Recently, however, things have taken a bit of a turn. A looming trade war with the United States—regardless of personal opinions—has caused many U.S.-based companies to consider abandoning operations in China. Expanding into new territories always brings with it its fair share of uncertainties, but in 2019 China, this is especially true. However, this isn’t to suggest that companies should avoid entering the Chinese market altogether. Instead, businesses need to both recognize these potential challenges and understand how an International Professional Employer Organization (PEO) can help mitigate these risks—and help establish a presence in the country.
Global Expansion Challenges: Entering a Complex Chinese Market

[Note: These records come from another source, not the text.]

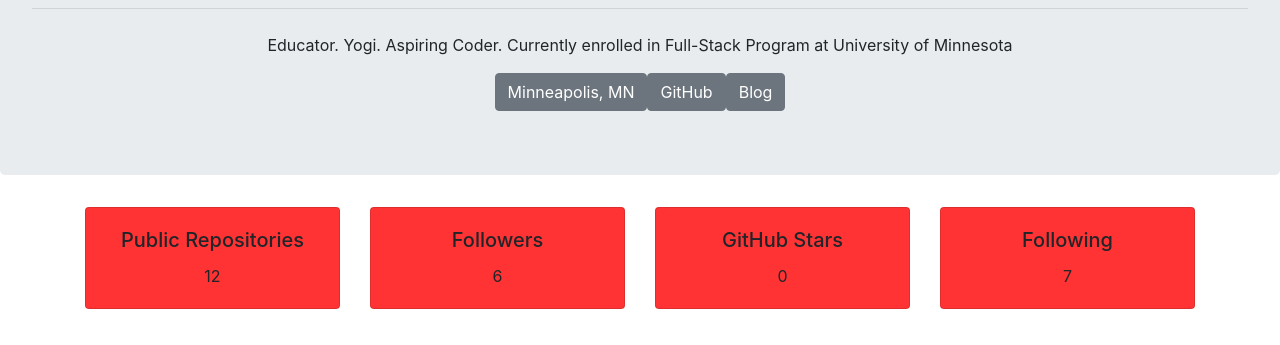
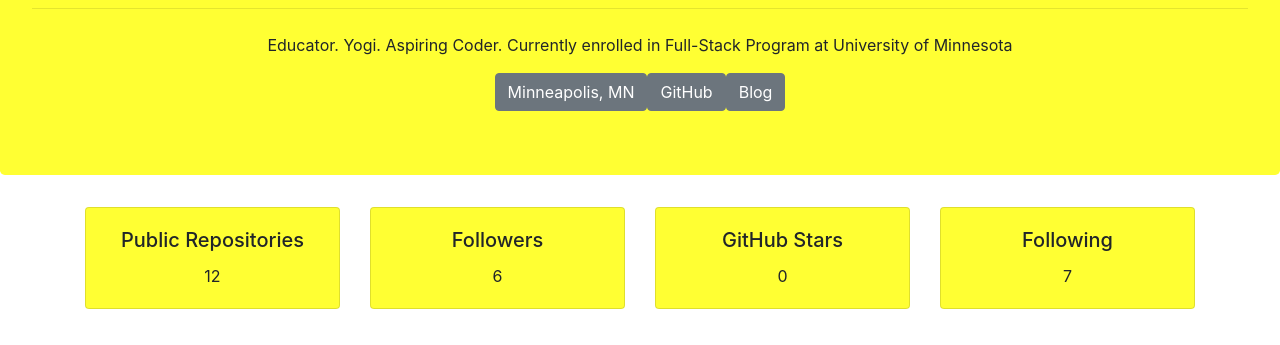
Before and after one commit to laurenhallau/Developer-Profile-Generator, a website: page index.html in a window 1280 px wide. Shown: the part 455-800 px from the top of the page. Drawn offline with nearby package versions, Linux system fonts and the light colour scheme; a web font is replaced by a local one.

Commit message:
header added to color change

```diff
--- a/generateHTML.js
+++ b/generateHTML.js
@@ -31,6 +31,9 @@ function generateHTML(data) {
 
     <style>
     .card {
+      background: ${colors[data.color].background};
+    }
+    .jumbotron {
       background: ${colors[data.color].background};
     }
     </style>
--- a/index.html
+++ b/index.html
@@ -12,7 +12,10 @@
 
     <style>
     .card {
-      background: #ff3333;
+      background: #ffff33;
+    }
+    .jumbotron {
+      background: #ffff33;
     }
     </style>
 </head>
```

By far, the biggest challenge with entering the Chinese market is the aforementioned trade war. It’s something that has already seen both supply chains and industrial clusters shift significantly, mostly towards Southeast Asia. It’s also brought with it an increased sense of competition for U.S. companies from rivals in areas like Vietnam, Germany, and Japan.
This segues directly into another major challenge: the fact that customers are either slowing down orders or, in some cases, not placing them at all. Many speculate that customers are holding back on placing orders until times are more certain. Even still, once a company loses market share (even when the circumstances are beyond their control) it’s very difficult to gain that ground back.

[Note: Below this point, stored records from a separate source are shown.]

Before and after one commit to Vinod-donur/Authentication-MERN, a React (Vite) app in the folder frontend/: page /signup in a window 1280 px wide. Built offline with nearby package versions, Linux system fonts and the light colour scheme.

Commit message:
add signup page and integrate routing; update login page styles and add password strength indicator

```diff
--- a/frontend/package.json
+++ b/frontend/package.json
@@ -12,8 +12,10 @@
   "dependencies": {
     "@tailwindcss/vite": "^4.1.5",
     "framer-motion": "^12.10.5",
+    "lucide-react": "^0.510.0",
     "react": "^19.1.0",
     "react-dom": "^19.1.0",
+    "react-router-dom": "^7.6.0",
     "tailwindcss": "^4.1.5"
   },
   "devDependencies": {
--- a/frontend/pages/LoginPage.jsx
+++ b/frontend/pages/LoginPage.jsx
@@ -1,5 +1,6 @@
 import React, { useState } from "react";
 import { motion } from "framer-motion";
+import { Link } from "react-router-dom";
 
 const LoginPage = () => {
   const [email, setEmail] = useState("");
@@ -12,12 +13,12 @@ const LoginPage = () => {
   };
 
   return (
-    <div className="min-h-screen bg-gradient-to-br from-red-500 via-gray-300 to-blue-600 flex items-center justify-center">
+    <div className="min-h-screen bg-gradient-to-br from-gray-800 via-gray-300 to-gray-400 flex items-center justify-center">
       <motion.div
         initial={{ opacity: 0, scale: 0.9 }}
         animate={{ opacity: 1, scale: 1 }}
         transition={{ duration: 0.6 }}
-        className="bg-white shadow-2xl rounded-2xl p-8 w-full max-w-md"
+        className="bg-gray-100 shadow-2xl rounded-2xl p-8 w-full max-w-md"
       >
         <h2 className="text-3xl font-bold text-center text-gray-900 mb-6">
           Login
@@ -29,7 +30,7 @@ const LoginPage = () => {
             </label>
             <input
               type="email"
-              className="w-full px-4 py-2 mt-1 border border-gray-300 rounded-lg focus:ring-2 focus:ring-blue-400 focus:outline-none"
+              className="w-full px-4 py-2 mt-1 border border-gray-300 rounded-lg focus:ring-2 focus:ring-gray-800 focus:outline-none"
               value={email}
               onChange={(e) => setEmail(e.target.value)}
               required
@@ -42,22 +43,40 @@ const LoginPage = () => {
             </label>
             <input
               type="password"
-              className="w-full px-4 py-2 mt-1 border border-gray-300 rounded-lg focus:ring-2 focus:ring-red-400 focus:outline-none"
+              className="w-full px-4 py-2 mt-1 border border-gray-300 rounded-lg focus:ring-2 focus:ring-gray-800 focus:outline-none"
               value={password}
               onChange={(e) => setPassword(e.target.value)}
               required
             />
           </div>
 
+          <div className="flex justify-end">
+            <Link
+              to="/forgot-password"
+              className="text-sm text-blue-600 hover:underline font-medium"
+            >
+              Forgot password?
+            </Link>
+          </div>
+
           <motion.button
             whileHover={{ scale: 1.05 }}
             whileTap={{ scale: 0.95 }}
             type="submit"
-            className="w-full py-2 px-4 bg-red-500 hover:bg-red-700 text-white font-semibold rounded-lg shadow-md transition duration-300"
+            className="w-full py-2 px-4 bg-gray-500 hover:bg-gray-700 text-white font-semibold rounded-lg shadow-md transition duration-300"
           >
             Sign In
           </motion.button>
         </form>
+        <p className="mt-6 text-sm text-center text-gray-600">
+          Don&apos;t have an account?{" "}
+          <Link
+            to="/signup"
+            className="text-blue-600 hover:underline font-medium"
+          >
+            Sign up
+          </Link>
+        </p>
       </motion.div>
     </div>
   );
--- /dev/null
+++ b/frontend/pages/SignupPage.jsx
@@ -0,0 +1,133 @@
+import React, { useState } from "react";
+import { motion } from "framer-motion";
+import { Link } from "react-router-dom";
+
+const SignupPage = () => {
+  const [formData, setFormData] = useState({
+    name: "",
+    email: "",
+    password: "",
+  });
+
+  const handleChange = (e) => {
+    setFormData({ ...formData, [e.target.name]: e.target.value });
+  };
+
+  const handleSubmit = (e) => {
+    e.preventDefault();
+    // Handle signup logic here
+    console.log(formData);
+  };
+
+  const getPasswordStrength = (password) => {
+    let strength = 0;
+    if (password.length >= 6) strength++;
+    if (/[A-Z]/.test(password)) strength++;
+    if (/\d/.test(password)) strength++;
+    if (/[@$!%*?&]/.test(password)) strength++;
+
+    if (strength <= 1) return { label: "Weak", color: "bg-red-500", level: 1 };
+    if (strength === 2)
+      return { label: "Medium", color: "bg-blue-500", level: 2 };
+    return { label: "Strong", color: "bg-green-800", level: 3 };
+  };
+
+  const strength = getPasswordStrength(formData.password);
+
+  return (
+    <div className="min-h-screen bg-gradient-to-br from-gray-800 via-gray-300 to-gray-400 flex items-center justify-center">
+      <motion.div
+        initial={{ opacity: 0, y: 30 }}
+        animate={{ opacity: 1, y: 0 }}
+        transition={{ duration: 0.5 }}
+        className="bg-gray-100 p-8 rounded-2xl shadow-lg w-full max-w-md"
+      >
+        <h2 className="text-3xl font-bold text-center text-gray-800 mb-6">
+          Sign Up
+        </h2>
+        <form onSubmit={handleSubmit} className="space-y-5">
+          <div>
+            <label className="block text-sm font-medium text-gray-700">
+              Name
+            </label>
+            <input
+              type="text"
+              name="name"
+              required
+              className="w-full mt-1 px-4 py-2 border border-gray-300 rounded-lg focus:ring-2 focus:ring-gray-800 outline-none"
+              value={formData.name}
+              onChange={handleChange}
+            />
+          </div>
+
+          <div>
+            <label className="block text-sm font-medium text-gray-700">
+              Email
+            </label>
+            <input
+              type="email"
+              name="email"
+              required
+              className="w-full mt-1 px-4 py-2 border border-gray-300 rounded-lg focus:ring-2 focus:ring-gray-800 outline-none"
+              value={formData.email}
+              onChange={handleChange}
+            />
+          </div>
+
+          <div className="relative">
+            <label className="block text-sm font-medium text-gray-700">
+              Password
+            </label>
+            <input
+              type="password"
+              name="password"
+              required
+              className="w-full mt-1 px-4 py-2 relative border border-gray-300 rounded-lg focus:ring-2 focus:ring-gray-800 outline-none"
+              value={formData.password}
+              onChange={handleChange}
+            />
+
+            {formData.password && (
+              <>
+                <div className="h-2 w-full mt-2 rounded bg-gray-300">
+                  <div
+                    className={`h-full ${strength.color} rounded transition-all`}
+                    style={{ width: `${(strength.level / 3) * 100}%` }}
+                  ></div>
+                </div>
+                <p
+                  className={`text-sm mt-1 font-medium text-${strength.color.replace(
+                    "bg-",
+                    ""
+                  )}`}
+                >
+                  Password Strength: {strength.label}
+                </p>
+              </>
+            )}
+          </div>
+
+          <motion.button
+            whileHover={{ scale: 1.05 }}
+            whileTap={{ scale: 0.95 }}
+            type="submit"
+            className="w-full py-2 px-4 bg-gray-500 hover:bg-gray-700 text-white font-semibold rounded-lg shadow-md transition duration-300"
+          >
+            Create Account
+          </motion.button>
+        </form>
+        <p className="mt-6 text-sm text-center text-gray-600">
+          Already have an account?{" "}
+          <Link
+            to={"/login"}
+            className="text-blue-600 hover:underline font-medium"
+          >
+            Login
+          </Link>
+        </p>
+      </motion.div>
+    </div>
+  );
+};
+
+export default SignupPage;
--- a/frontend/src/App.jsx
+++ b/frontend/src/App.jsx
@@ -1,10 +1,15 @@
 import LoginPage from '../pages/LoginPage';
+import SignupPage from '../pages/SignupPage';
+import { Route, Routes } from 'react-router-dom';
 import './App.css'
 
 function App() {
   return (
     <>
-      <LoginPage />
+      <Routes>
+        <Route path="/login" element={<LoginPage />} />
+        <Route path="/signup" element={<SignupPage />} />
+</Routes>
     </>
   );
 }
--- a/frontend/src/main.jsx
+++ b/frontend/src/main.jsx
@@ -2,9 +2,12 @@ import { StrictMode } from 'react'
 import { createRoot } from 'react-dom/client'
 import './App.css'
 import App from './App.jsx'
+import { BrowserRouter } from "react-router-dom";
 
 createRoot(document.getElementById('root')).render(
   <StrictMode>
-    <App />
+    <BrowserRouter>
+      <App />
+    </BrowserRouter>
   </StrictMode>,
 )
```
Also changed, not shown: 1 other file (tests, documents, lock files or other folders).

Two additional current challenges of entering the Chinese market are also directly related: increased bureaucratic oversight, coupled with a slower-than-normal rate of customs clearance. Many analysts have even warned that these two issues are only going to get worse as China is unable to match U.S.-based measures on a dollar-for-dollar basis moving forward.

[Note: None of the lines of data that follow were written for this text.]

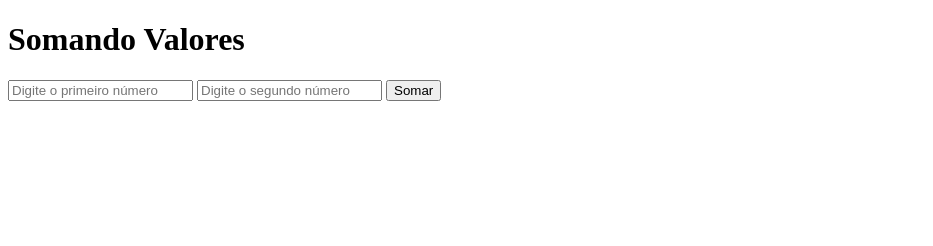
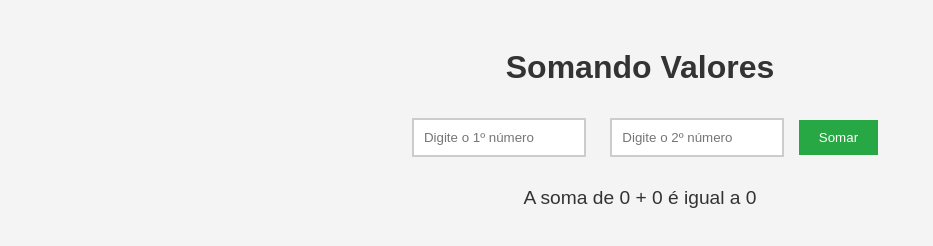
Before and after one commit to Htrabulsi/CursoJS, a plain HTML site: page aula10/ex007.html in a window 1280 px wide. Both pictures are taken after a click on the button "Somar". Shown: the whole page, without its empty margins (0-933 px from the left). Drawn offline with Linux system fonts and the light colour scheme.

Commit message:
exercicio 10

```diff
--- a/aula10/ex007.html
+++ b/aula10/ex007.html
@@ -4,16 +4,64 @@
     <meta charset="UTF-8">
     <meta name="viewport" content="width=device-width, initial-scale=1.0">
     <title>Somando Números</title>
+    <style>
+        body {
+            font-family: Arial, sans-serif;
+            background-color: #f4f4f4;
+            color: #333;
+            text-align: center;
+            padding: 20px;
+        }
+        input[type="number"] {
+            width: 150px;
+            padding: 10px;
+            margin: 10px;
+        }
+        input[type="button"] {
+            padding: 10px 20px;
+            background-color: #28a745;
+            color: white;
+            border: none;
+            cursor: pointer;
+        }
+        input[type="number"] {
+            border: 2px solid #ccc;
+        }
+
+        input[type="button"]:hover {
+            background-color: #218838;
+        }
+
+        input[type="number"]:focus {
+            border: 2px solid #218838;
+            outline: none;
+        }
+
+        input[type="number"]:focus::placeholder {
+            color: transparent;
+            transition: color 0.3s ease;
+        }
+
+        #Resultado {
+            margin-top: 20px;
+            font-size: 1.2em;
+        }
+
+    </style>
 </head>
 <body>
     <h1>Somando Valores</h1>
-    <input type="number" name="txtn1" id="txtn1" placeholder="Digite o primeiro número">
-    <input type="number" name="txtn2" id="txtn2" placeholder="Digite o segundo número">
+    <input type="number" name="txtn1" id="txtn1" placeholder="Digite o 1º número">
+    <input type="number" name="txtn2" id="txtn2" placeholder="Digite o 2º número">
     <input type="button" value="Somar" onclick="somar()">
-
-
+    <div id="Resultado">Resultado:</div>
     <script>
-
+        function somar() {
+            var n1 = Number(document.getElementById('txtn1').value);
+            var n2 = Number(document.querySelector('input#txtn2').value); /* Usando métodos diferentes para demonstração */
+            var resultado = n1 + n2;
+            Resultado.innerHTML = (`A soma de ${n1} + ${n2} é igual a ${resultado}`);
+        }
     </script>
 </body>
 </html>
--- /dev/null
+++ b/aula11/ex008.js
@@ -0,0 +1,6 @@
+var vel = 12
+console.log(`A velocidade do seu carro é ${vel} km/h`)
+if (vel > 60) { // Condição simples!
+    console.log('Você ultrapassou a velocidade permitida. MULTADO!')
+}
+console.log('Dirija sempre usando cinto de segurança!')
```
Also changed, not shown: aula11/ex009.js (added, +7 -0 lines), aula11/ex010.html (added, +61 -0 lines).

Business across numerous sectors are feeling the uncertainty; according to one recent survey, roughly 85% of companies based in the United States say that they’ve suffered from either U.S. or Chinese tariffs or, in many cases, both. And 70% of their Chinese counterparts said the same. Not only do the tariffs increase the cost of goods sold, but they also reduce profits as well. Nearly one out of every 10 manufacturers affected said that they’ve already reported losses in excess of $250 million or more—and there’s little to suggest that an end is in sight.
Other Considerations When Entering the Chinese Market with an International PEO
When expanding into China, businesses must also consider other essential factors, with Chinese employment contracts being chief among them. Chinese law not only requires a written contract for every employee, but also has penalties for employers who don’t have one. Each contract must include items like a job description, salary, social insurance information, labor protection and safety information, among additional items. Not only must the contract be written in country-specific language, but it is also essential for understanding how companies can and cannot terminate Chinese workers who are employed by their hiring company.
China’s employment contracts, coupled with the challenges of entering the market, help to act as a reminder why an International PEO can be such an integral asset before, during, and after global expansion efforts. For businesses considering entering the Chinese market, an International PEO offers a flexible solution with speed, agility, and a quick, compliant exit plan should the market not meet the company’s needs. Not only can an International PEO help businesses understand cultural nuances and mitigate risks, but it can also bring with it the most important factor of all: remaining focused on running your businesses.
Take on the Chinese Market with an Experienced Expansion Partner
The current economic climate in China may present a number of challenges, but that doesn’t mean that China should fall off your global expansion radar. Expanding with the right partner can make all of the difference during expansion. Velocity Global’s International PEO solution offers businesses step-by-step assistance when establishing a presence in China—or any of the 185-plus countries in which we operate. Ready to establish your presence in one of the world’s largest economies? Let’s talk.